**AIM OF THE TASK**
Find the line containing "pictures; blank space fills up the shorter version." in the entries below. Restate it and each line after it, word for word, up to and including the line containing "Also changed, not shown: parts of 26".

**MATERIAL PROVIDED**
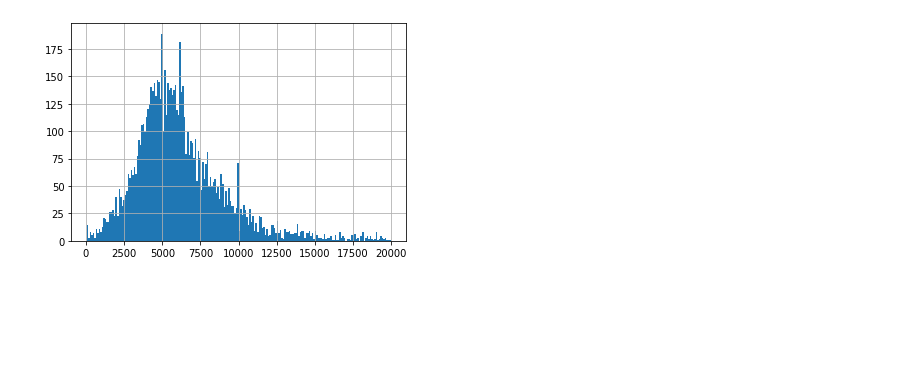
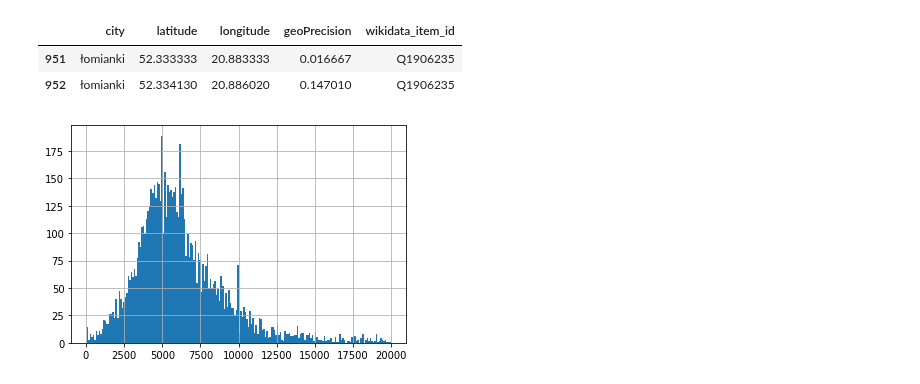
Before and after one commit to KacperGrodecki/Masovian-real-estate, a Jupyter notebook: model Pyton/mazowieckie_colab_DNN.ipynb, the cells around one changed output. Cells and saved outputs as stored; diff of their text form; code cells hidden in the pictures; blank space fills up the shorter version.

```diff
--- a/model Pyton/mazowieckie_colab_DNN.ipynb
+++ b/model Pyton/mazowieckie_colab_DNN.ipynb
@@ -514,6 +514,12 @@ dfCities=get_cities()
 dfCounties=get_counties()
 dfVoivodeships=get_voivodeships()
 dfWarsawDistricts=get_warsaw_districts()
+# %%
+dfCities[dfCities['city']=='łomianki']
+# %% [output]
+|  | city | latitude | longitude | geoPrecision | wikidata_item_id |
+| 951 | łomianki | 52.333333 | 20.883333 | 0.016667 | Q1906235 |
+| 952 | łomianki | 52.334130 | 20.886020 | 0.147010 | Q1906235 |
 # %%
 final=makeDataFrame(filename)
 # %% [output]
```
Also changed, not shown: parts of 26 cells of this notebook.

--

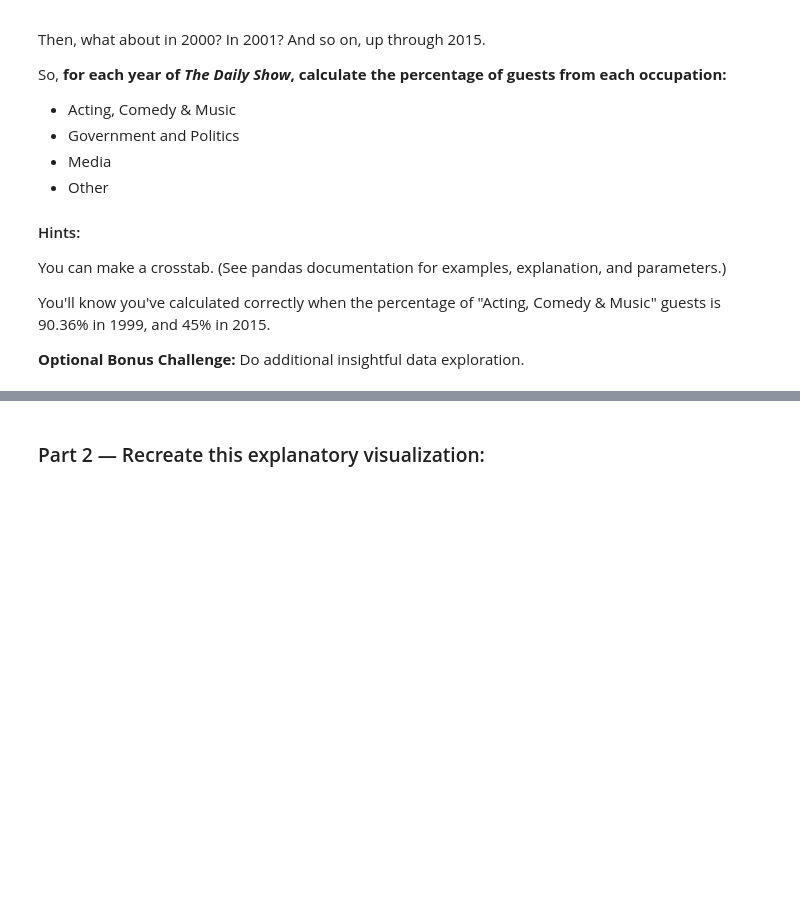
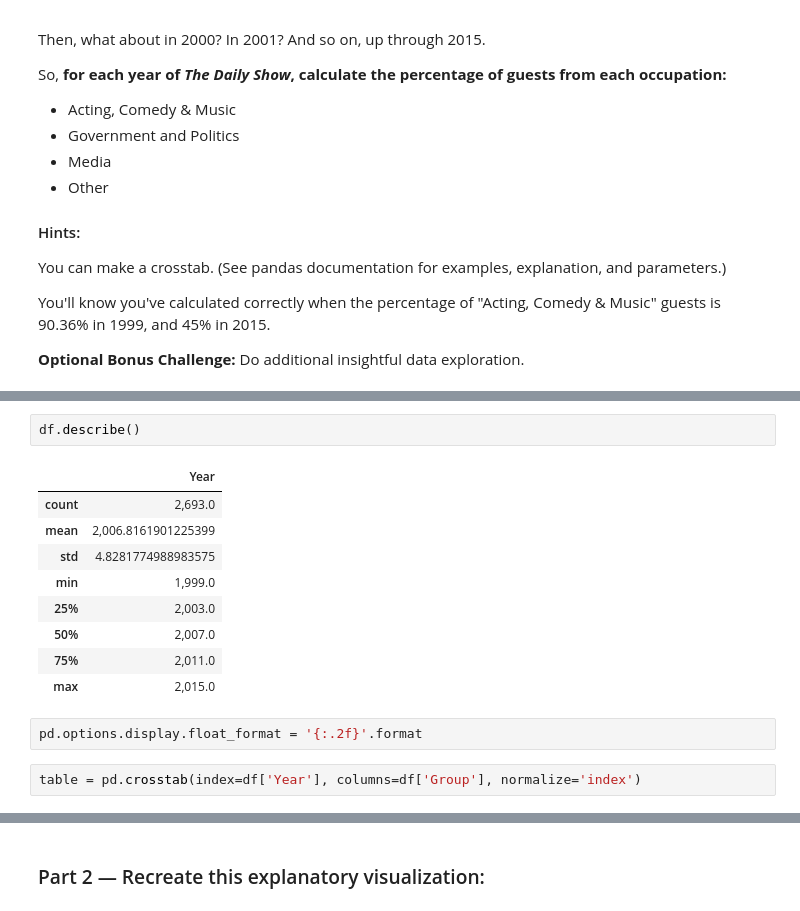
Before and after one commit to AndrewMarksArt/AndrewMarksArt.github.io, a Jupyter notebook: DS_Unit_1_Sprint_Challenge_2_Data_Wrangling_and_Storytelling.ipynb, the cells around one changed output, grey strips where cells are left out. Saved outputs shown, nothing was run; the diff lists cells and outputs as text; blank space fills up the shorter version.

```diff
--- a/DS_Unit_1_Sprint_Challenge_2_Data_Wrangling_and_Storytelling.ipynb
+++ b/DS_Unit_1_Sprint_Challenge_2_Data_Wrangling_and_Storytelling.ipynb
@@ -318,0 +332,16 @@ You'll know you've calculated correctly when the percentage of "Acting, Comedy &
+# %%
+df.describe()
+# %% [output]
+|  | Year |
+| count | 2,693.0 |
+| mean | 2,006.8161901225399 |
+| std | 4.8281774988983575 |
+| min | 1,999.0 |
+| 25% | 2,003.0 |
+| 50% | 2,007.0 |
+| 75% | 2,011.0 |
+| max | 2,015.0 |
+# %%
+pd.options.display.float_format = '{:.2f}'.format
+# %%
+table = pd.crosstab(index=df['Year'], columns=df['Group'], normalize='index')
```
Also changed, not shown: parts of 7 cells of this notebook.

==

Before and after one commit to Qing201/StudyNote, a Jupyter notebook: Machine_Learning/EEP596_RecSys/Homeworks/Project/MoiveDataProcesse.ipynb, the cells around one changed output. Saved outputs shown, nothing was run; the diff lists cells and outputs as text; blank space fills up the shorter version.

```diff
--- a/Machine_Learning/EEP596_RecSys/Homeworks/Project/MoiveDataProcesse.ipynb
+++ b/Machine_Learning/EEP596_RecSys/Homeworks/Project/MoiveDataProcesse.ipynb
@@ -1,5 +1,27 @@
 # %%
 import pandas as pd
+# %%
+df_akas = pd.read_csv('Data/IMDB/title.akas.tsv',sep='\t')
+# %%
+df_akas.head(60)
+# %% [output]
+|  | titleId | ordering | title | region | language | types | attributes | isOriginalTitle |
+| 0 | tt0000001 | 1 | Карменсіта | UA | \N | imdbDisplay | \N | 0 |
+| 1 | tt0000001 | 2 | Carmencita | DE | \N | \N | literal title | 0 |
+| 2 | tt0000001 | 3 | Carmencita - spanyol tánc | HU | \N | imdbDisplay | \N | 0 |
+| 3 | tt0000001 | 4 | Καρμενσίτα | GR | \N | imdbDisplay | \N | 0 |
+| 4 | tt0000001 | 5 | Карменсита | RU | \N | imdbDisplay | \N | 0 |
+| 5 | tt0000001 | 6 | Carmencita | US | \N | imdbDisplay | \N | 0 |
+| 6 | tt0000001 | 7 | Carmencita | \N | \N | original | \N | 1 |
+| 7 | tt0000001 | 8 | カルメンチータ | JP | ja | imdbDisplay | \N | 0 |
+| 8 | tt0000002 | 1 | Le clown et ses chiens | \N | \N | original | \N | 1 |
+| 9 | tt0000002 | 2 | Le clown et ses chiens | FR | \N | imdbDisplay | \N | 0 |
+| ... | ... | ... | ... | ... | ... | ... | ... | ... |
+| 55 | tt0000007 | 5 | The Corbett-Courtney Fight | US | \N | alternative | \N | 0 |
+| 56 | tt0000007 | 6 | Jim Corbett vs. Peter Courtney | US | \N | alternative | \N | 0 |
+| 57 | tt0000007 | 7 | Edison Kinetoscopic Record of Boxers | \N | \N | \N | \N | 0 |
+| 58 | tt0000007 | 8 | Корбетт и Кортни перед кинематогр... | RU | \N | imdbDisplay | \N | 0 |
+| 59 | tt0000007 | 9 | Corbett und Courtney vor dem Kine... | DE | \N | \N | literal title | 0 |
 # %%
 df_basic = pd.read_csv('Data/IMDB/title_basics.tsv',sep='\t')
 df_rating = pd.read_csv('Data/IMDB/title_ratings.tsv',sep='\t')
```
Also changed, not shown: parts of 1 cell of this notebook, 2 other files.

**TASK OUTPUT**
Before and after one commit to KacperGrodecki/Masovian-real-estate, a Jupyter notebook: model Pyton/mazowieckie_colab_DNN.ipynb, the cells around one changed output. Cells and saved outputs as stored; diff of their text form; code cells hidden in the pictures; blank space fills up the shorter version.

```diff
--- a/model Pyton/mazowieckie_colab_DNN.ipynb
+++ b/model Pyton/mazowieckie_colab_DNN.ipynb
@@ -514,6 +514,12 @@ dfCities=get_cities()
 dfCounties=get_counties()
 dfVoivodeships=get_voivodeships()
 dfWarsawDistricts=get_warsaw_districts()
+# %%
+dfCities[dfCities['city']=='łomianki']
+# %% [output]
+|  | city | latitude | longitude | geoPrecision | wikidata_item_id |
+| 951 | łomianki | 52.333333 | 20.883333 | 0.016667 | Q1906235 |
+| 952 | łomianki | 52.334130 | 20.886020 | 0.147010 | Q1906235 |
 # %%
 final=makeDataFrame(filename)
 # %% [output]
```
Also changed, not shown: parts of 26 cells of this notebook.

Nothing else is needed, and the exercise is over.